- Licorice for gastric and duodenal ulcers and cold stomach - but not if you are having kidney problems. Use DGL (deglycyrrhizinated licorice). I sometimes sweeten ginger tea with Licorice instead of honey and find it soothing.
Most digestive disorders are caused by too little rather than too much hydrochloric acid, especially in older folk. Undigested food remaining in the stomach can cause belching and heartburn. In the past, I have sipped cider vinegar and honey in warm water, while preparing a meal to help digestion. This time I found that it exacerbated the injured and inflamed throat, gullet and entrance to the stomach. Carminatives may be stimulating the taste buds and the stomach to increase the production of hydrochloric acid (http://www.naturalnews.com/026419_black_pepper_food_piperine.html). Please note that this website claims that ground pepper loses much of its piperine, which is the medicinal ingredient. So, it is better to buy the whole spice and grind it yourself for health maintenance.
Suggestions from friends
- Green tea on an empty stomach on rising in the morning. I have recently (Dec 2017) come across some research which suggests that this is effective (see below). Although we do not have green tea daily, we do brew a pot full of black tea three times a day and I tend to microwave the tea and drink it warm all day long. Until I finally cured my gastric pain with squill, I used the remedies listed above. Tea (black and green) seem to protect the stomach but was not enough to relieve pain of gastritis, let alone cure the problem.
- Siva's ginger tea recipe, which is also good for liquefying phlegm.
- Helicobacter pylori
I did not have this problem.
In spring 2013, a friend was diagnosed with H-pylori (Article Source: http://EzineArticles.com/7048830) and used allopathic medicine to clear the bacteria. She still has gastritis and has since been diagnosed with a hiatus hernia. In case I needed information on H-pylori in the future, I did a search. The links are provided for information only since I have not tried the remedies.
Most people have H-pylori but a healthy immune system is capable of keeping them in check, like they check candida and other bacteria and fungi, which perhaps perform some unknown function in the body. However, they can flare up sometimes when the biochemistry of the body is altered by faulty feeding, some medication, smoking, alcohol, too much coffee, illness, surgery etc. http://www.acu-cell.com/dis-hpy.html suggests that low stomach acid is a predisposing factor for H-pylori. This may explain why apple cider vinegar has been useful to some. Too much acid-reducing drugs and supplements (calcium, magnesium) can also increase H-pylori activity. http://www.cancer.gov/cancertopics/factsheet/Risk/h-pylori-cancer - research suggests that H-pylori colonisation can increase the incidence of some types of stomach and oesophageal cancer and decreasing other types of cancer.
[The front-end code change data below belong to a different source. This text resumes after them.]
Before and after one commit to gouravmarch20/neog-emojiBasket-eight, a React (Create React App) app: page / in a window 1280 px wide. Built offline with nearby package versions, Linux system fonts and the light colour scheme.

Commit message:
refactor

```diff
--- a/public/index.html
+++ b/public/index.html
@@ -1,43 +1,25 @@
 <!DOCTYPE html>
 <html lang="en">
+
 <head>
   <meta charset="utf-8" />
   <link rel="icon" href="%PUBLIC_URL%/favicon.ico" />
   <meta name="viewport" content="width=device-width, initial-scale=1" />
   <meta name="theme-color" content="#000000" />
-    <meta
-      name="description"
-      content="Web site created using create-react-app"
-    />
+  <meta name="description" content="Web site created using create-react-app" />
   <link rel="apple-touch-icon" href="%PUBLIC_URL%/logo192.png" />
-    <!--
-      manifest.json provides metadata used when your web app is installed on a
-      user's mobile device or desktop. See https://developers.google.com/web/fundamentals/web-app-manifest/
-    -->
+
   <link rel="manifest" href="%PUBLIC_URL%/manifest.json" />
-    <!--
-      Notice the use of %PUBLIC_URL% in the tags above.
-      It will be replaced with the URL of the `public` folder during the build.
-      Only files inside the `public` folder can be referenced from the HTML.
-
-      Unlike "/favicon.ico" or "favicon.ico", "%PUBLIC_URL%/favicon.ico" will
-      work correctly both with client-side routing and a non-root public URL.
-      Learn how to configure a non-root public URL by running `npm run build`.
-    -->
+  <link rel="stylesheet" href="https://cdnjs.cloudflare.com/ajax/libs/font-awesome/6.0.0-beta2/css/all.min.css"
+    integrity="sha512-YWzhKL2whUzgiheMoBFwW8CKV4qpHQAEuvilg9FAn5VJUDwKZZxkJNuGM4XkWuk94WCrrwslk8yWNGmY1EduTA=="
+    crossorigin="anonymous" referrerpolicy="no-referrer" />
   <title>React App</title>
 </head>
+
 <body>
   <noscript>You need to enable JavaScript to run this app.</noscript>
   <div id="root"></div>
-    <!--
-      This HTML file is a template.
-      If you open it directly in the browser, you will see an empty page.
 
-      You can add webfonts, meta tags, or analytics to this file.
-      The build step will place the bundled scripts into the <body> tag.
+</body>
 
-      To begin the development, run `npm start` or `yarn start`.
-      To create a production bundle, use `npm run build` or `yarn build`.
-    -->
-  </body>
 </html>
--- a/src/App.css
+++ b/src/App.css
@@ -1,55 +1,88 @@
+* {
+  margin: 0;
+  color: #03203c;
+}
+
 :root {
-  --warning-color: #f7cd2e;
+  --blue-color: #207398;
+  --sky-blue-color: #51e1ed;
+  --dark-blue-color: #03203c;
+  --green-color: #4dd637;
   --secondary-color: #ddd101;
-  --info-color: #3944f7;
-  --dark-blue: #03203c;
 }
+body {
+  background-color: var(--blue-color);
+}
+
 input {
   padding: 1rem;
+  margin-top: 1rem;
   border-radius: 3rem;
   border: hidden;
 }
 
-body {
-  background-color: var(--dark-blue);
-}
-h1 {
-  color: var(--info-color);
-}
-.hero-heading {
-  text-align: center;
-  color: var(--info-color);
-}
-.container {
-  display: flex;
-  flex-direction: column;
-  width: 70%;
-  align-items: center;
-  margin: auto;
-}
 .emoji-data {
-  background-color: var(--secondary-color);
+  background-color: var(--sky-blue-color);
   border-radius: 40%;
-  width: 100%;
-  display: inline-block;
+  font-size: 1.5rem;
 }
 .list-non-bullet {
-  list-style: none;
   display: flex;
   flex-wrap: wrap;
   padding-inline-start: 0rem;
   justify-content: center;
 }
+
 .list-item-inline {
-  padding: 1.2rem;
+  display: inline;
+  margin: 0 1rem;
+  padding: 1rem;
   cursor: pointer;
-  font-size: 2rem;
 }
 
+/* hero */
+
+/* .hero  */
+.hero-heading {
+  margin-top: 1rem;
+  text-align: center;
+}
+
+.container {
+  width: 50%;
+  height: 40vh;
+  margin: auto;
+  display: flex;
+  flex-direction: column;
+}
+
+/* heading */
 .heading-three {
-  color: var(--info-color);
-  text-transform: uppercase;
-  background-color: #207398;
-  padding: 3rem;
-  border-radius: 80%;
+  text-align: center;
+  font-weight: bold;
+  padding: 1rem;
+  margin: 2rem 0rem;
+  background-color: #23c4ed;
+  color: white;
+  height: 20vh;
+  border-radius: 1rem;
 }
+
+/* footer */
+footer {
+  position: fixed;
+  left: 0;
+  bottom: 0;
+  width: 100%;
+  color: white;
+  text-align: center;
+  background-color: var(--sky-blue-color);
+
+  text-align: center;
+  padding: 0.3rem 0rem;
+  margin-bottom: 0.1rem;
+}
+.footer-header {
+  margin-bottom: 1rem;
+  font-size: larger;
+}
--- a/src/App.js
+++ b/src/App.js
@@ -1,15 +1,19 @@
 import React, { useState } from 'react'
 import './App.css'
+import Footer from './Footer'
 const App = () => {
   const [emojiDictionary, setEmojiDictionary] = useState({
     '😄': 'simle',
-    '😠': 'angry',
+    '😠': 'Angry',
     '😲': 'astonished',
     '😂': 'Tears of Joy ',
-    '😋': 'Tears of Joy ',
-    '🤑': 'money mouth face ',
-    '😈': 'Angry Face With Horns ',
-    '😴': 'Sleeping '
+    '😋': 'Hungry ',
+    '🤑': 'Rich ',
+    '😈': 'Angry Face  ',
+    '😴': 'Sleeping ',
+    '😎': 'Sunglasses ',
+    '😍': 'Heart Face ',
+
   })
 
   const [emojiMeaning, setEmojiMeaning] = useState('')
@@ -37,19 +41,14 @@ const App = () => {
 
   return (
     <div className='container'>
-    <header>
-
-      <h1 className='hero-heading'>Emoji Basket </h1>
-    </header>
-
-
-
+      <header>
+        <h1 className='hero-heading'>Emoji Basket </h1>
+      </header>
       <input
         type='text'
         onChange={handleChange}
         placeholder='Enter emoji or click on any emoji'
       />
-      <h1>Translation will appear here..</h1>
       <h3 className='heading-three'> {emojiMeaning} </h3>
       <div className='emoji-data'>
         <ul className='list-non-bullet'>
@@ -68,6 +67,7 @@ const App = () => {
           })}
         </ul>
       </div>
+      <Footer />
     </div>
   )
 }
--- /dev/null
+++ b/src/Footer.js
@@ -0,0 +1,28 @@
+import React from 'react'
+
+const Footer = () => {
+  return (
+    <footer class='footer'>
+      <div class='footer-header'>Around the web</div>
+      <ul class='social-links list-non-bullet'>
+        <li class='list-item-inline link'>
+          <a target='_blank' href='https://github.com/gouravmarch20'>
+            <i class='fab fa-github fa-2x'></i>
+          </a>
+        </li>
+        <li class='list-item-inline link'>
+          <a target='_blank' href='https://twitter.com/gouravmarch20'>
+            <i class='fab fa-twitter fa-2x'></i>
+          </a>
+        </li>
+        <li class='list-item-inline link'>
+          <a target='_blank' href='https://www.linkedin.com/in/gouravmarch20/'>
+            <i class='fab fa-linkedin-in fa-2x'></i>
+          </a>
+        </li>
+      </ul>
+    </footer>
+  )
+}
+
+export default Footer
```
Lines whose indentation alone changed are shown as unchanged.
You will find more information on H-pylori and the allopathic and homeopathic remedies for it at:
http://health.hpathy.com/gastritis-symptoms-treatment-cure.asp - this page provides a good summary of gastritis, its diagnosis and gives the symptom profiles for the homeopathic cures listed in the EzineArticles page (see above) on H-pylori.
http://www.earthclinic.com/CURES/h-pylori-alternative-medicine.html - lists cures for H-pylori sent by readers. These include licorice powder, coconut oil, apple cider vinegar (lemon & apple cider vinegar can exacerbate candida - so coconut which kills candida is better), cayenne pepper etc.
http://nationalcenterforhomeopathy.org/content/treatment-of-helicobacter-pylori-with-nux-vomica-and-calendula-officinalis - Research shows that homeopathic Nux Vomica and Calendula Officianalis diluted in ethanol significantly reduced H-pylori. Calendula Officianalis is a common garden plant which monks cultivated as Pot Marigold for use as a medicine and food.
http://www.tandfonline.com/doi/full/10.3109/13880209.2014.952837 Medicinal plants in the treatment of Helicobacter pylori infections. See Table 2 on Green Tea.
© Mahes Visvalingam, 17 Jun 2006
Last updated on 07/12/17